#### About this task:
If a line in the records contains the string "NavBar", show that line.

#### Records for the task:

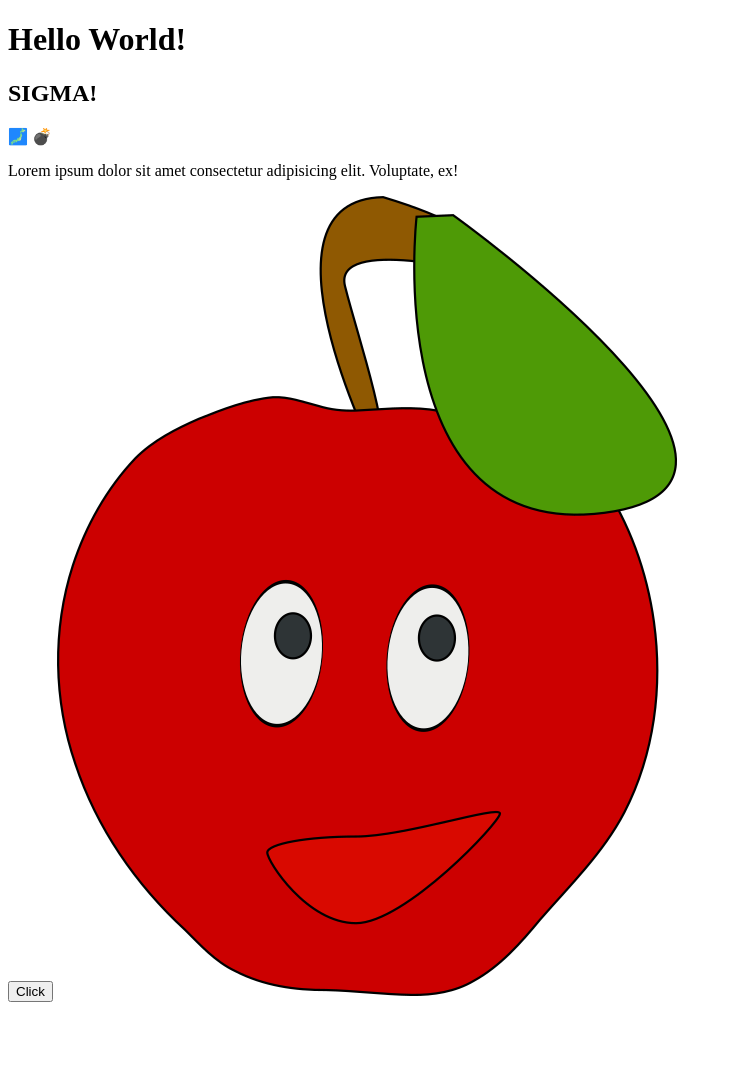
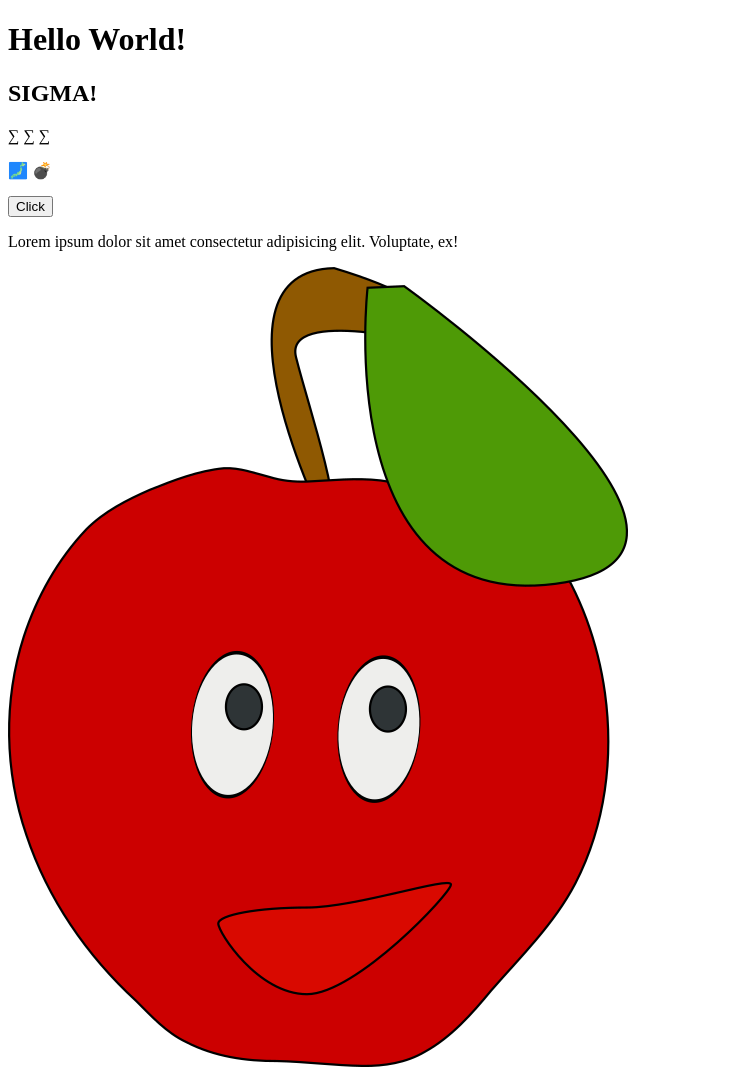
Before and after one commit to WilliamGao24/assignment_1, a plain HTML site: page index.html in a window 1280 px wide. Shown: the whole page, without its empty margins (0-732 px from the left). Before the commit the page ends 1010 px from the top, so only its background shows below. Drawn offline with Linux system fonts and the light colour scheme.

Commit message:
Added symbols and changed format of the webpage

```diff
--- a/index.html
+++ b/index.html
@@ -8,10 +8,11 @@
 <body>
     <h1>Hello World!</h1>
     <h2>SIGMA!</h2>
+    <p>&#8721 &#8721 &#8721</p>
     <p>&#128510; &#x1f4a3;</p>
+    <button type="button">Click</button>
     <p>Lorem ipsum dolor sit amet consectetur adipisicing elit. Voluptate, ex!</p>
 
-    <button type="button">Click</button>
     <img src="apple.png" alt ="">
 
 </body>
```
* * *
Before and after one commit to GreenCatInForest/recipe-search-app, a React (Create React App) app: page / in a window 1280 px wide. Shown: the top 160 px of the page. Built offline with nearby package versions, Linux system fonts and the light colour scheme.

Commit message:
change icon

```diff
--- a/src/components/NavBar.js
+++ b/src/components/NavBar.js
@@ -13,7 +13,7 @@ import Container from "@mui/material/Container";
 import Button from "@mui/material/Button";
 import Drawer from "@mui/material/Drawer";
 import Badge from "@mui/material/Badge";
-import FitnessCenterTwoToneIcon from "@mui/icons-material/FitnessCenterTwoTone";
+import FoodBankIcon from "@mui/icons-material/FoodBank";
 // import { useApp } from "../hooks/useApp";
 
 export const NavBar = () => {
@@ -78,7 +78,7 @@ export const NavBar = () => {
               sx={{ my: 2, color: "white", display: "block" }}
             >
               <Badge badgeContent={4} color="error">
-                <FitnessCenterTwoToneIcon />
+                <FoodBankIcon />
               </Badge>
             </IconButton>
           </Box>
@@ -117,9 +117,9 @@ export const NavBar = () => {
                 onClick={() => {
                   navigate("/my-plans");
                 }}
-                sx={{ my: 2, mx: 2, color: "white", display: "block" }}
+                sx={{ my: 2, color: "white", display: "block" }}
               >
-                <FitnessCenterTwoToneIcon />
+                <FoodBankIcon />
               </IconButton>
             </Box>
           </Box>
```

#### Written answer:
--- a/src/components/NavBar.js
+++ b/src/components/NavBar.js
 export const NavBar = () => {
@@ -78,7 +78,7 @@ export const NavBar = () => {
@@ -117,9 +117,9 @@ export const NavBar = () => {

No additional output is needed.